X Men: First Class and Super 8 both aspire to little more than a couple of hours of summer's entertainment, directed primarily at young people interested in comic books, science fiction, horror, monsters, action and other young people. But the two films approach this task with instructively divergent toolkits.
First Class runs 132 minutes, which is the length of a typical James Bond film. That doesn't seem accidental. Like Bond films, there is a super-villain, a glamorous villainess (portrayed by January Jones, who has evidently decided to give up even trying to act), numerous locations usually built in a sleek and sterile style that looked modernistic back in the 1960s (there is a Pentagon set which is a straight lift from Dr. Strangelove), random transitions to far-flung locations and an overall sterility and lack of suspense as to whether the hero will survive. This is partly the inherent handicap of a prequel -- all the important characters must needs survive, and newly-minted characters have about a 50% chance of being Red Shirts. Even worse, the X powers tend toward the really weird and difficult to visualize on film (though not in comics). Poor James McEvoy as Xavier keeps having to put two fingers to his temples and squint like a turbo-charged Kreskin, and Michael Fassbender as Magneto has been compelled, in order to demonstrate he is practicing his magnetic powers, to make bizarre and comical hand and finger gestures which would embarrass a casino lounge magician.
The sterility of the visual vocabulary extends to the entire low-stakes story, emphasized by the pounding, emphatic and pointlessly bombastic music sore by Henry Jackman, who seems determined at this early point in his career that he can write music just as terrible as that written by the likes of James Horner, Alan Silvestri and other musical sausage-grinders.
Still, it's a pleasant time-passer, and you have to like any film that begins with a sleek silver-haired Nazi Kevin Bacon speaking what sounds like impeccable German and shooting the hero's mother in front of him. Christolph Walz would be proud. Sadly, the film never tops that sequence.

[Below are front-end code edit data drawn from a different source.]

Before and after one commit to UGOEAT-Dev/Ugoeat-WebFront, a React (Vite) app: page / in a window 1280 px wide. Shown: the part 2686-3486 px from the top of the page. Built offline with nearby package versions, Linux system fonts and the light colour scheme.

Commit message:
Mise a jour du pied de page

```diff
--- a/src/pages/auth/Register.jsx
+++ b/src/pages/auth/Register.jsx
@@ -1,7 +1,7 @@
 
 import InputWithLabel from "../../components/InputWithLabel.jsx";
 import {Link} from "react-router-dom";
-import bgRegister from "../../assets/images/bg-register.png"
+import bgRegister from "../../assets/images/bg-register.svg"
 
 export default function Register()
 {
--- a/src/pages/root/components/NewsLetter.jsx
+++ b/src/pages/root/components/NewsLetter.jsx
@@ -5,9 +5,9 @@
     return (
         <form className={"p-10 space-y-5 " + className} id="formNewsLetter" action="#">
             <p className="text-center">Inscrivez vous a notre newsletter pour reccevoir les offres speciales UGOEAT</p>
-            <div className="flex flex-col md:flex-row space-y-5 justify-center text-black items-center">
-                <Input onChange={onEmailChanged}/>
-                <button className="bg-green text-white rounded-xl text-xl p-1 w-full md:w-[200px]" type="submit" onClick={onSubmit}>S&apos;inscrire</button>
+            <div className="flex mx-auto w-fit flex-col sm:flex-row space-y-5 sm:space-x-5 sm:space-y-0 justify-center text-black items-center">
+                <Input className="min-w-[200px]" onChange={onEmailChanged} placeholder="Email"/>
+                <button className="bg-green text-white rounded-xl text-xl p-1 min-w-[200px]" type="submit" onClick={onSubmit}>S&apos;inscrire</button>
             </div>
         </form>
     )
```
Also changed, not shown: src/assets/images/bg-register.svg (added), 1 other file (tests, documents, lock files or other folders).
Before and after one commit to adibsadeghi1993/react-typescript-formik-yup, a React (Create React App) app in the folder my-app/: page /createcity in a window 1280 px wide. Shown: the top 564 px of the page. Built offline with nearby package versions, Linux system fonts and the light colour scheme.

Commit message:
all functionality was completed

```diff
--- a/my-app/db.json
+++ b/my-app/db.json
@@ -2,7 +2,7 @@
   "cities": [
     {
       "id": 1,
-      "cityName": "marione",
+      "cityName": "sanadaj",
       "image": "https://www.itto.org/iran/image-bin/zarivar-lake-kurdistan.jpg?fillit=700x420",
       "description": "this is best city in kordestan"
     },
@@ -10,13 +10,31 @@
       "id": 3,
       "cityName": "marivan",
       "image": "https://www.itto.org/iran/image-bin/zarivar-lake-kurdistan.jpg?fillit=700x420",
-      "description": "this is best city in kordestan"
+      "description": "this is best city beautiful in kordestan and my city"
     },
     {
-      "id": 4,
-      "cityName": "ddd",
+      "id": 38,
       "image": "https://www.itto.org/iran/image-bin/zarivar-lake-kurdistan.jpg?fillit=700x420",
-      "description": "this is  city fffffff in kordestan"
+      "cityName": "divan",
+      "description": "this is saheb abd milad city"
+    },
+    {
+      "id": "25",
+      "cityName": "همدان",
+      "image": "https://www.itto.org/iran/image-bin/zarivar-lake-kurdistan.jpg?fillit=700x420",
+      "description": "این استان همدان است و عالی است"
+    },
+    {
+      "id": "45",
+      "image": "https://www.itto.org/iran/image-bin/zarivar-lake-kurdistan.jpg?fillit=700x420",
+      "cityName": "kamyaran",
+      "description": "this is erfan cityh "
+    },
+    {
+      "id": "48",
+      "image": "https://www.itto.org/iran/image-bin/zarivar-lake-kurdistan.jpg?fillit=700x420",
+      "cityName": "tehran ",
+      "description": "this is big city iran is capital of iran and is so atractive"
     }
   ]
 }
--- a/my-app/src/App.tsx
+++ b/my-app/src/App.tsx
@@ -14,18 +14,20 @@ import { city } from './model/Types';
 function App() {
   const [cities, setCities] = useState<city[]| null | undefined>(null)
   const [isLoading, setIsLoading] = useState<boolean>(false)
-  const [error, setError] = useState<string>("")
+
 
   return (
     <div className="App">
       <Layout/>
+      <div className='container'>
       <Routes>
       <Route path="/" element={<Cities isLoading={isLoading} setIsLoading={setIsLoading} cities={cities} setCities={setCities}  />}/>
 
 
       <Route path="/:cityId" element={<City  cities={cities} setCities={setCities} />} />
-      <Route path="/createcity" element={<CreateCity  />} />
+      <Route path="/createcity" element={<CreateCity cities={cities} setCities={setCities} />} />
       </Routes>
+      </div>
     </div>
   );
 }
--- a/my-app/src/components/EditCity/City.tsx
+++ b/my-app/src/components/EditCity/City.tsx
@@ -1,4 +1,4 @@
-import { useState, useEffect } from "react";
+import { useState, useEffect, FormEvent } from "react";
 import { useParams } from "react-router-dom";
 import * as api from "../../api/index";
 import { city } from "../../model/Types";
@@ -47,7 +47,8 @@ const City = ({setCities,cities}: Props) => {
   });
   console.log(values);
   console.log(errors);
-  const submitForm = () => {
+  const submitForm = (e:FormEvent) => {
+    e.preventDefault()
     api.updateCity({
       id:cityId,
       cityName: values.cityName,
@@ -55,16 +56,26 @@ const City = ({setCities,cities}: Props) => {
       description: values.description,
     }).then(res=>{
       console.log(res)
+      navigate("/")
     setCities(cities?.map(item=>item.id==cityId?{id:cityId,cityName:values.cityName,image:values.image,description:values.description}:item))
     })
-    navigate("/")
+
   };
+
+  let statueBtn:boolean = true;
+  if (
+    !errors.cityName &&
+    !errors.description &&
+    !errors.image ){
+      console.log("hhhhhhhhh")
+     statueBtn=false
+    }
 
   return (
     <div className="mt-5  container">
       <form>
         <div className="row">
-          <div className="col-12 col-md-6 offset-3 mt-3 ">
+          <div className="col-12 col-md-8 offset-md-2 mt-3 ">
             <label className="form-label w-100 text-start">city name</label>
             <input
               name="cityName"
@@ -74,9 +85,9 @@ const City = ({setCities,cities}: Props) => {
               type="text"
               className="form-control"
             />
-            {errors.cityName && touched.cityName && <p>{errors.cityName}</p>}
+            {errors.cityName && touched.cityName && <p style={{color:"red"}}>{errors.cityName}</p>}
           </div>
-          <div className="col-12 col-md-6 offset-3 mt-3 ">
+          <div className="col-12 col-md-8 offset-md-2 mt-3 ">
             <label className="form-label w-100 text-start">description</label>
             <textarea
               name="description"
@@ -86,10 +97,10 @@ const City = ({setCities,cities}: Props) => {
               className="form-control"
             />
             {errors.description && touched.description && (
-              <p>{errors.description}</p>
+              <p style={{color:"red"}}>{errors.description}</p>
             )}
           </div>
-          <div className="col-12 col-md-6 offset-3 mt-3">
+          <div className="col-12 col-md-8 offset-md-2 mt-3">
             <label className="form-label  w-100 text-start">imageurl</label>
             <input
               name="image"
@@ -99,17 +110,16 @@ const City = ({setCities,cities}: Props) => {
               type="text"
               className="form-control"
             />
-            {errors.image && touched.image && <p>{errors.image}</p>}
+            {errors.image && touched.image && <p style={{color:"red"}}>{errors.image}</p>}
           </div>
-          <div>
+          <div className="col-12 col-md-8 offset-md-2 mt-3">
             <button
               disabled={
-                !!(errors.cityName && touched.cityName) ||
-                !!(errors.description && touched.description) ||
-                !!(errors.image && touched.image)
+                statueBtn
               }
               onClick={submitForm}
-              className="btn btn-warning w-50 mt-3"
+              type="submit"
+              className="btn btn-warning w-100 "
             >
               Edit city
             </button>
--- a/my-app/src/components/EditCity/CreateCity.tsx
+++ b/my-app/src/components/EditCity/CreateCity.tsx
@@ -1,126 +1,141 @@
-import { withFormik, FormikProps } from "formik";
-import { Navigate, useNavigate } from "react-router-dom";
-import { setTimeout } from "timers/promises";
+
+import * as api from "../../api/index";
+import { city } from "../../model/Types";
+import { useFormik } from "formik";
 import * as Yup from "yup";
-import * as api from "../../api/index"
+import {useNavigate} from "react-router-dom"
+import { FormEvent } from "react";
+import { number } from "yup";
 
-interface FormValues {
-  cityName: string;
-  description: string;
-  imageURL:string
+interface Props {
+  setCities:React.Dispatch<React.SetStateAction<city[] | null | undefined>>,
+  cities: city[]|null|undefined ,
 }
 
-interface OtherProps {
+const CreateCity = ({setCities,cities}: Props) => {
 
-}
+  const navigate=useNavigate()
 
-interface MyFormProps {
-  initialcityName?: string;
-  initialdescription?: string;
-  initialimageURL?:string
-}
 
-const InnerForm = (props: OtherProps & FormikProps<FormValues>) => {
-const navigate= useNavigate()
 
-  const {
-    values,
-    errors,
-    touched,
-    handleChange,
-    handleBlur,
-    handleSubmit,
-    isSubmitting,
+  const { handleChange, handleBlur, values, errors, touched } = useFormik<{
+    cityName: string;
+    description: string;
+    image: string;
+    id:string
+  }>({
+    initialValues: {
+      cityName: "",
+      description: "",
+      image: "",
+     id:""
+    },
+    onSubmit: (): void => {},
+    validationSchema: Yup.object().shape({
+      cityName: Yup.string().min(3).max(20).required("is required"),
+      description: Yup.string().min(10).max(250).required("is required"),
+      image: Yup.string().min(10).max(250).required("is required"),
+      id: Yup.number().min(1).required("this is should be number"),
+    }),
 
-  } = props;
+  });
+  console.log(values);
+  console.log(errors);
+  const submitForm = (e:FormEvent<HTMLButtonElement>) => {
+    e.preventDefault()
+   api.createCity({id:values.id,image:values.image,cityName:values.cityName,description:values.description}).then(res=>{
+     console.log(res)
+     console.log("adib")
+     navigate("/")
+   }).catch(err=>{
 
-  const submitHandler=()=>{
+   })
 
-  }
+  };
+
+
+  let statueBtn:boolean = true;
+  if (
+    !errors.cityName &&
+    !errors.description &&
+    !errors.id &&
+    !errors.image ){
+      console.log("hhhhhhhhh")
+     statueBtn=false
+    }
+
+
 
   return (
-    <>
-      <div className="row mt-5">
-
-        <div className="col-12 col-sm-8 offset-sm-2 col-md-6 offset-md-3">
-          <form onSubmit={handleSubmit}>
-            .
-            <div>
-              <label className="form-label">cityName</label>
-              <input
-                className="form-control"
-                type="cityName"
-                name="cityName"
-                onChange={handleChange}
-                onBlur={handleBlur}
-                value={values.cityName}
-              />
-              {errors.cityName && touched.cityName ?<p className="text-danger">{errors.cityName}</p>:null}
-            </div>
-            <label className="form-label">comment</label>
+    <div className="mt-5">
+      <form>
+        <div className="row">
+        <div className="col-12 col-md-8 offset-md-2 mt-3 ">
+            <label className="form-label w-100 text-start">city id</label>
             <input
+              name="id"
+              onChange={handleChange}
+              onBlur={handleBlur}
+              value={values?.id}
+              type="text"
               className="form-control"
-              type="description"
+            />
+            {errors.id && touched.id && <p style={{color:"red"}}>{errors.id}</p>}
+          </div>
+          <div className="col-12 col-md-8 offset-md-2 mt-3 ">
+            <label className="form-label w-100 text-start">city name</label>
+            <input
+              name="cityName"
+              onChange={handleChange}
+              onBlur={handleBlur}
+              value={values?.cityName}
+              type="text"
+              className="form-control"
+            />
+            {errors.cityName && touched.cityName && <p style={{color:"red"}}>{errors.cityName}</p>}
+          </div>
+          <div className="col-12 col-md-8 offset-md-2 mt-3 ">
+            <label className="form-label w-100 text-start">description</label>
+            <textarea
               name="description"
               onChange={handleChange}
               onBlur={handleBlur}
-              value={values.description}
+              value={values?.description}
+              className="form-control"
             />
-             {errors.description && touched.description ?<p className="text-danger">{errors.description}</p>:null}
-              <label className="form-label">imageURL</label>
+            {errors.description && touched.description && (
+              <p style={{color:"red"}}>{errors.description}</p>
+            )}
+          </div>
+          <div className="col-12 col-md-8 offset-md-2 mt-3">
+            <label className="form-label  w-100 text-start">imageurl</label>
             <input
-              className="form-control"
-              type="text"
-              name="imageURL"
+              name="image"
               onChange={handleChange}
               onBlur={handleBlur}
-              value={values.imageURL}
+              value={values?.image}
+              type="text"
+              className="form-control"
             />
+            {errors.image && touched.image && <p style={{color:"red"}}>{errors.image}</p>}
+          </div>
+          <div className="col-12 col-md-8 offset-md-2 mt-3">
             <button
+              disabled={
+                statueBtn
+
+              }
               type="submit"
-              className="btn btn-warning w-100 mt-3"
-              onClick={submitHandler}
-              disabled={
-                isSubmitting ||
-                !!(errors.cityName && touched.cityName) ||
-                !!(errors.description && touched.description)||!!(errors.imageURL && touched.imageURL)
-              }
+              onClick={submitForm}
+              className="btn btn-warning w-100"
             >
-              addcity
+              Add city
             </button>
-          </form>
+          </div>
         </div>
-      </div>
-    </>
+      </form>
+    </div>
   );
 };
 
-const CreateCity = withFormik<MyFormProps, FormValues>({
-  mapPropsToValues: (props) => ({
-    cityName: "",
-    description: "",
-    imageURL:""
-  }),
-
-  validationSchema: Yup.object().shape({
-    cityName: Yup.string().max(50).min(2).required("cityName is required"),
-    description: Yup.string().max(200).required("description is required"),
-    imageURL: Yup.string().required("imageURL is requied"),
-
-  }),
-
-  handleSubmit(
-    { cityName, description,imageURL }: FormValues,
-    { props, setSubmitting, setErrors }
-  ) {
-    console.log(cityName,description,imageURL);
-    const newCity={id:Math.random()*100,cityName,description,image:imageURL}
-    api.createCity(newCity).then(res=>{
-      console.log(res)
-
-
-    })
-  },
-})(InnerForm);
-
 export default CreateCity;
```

Super 8 is no less engineered and calculated, but the template it uses had more authenticity when it was created in the 1980s. As everyone down to your uncle who talks too loud at holiday dinners as noted, Super 8 is Spielberg once removed, with a group of plucky kids from 1979 stumbling into a big adult adventure and fumbling through some coming-of-age moments. Also, there's absent and distracted parents and a location away from the coastal media centers that dominate American storytelling.
It's grittier, less obviously designed (although just as carefully--getting all those late 70s toys must have been quite a job), more based on human foibles and relationships -- parents, friends, budding romance, the desire for adventure. It is, as movie executives like to say, more "relateable." It's the Spielberg spin on Rockwell America, flawed, but allowing love and perseverance to triumph at last.
A closer examination shows that the film has an almost equal debt to the hapless M. Night Shyamalan in its use of phony suspense, red herrings and narrative cul-de-sacs, an overuse of the Val Lewton "bus" (a cheap shock created by a needlessly blunt cut or loud sound cue), a disappointing denouement and more importantly, the central gimmick of the story having no real bearing on the story's meaning.
How many movie monsters have NOT been disappointments when finally seen? The Monster played by Boris Karloff, the Alien in the films of that title and...can't think what else. (I don't even think much of King Kong, who looks like any child's toy gorilla.) And giving a CGI monster a close-up is a sure-fire fail. But more importantly, the title and the first half-hour of the film set up the gimmick that the kids' super 8mm filmmaking will have an important bearing on the film, and as the second act begins we see that the camera will catch some important information which will be revealed at the right time.
Except that it doesn't. It doesn't reveal much, and what it does is found out by a lot of other characters in some other way. So at no time is the super 8 film indispensable -- not to the characters in the film and not to the audience watching the film. It literally has no bearing on the way the story develops. It's as if the filmmakers had never seen a Hitchcock film. If you've got a McGuffin, even if it's not important to the audience, it's important to the people in the movie. In Super 8, the super 8 doesn't even matter.
There's one thing for sure. Elle Fanning is a full-on, flat-out movie star. Even more than Jodie Foster in Taxi Driver, this actress barely out of her own childhood has the potential to be one of the most powerful and charismatic film stars of an emerging generation. She does whatever she is asked to do in this film supremely well (and give the film credit for never trying to make her look stupid or silly). But what makes her a star is that she is fascinating doing nothing. Just looking off at the horizon until the director calls "cut." She is much more of a phenomenon than the Big Scary Thing the Air Force is trying to hide.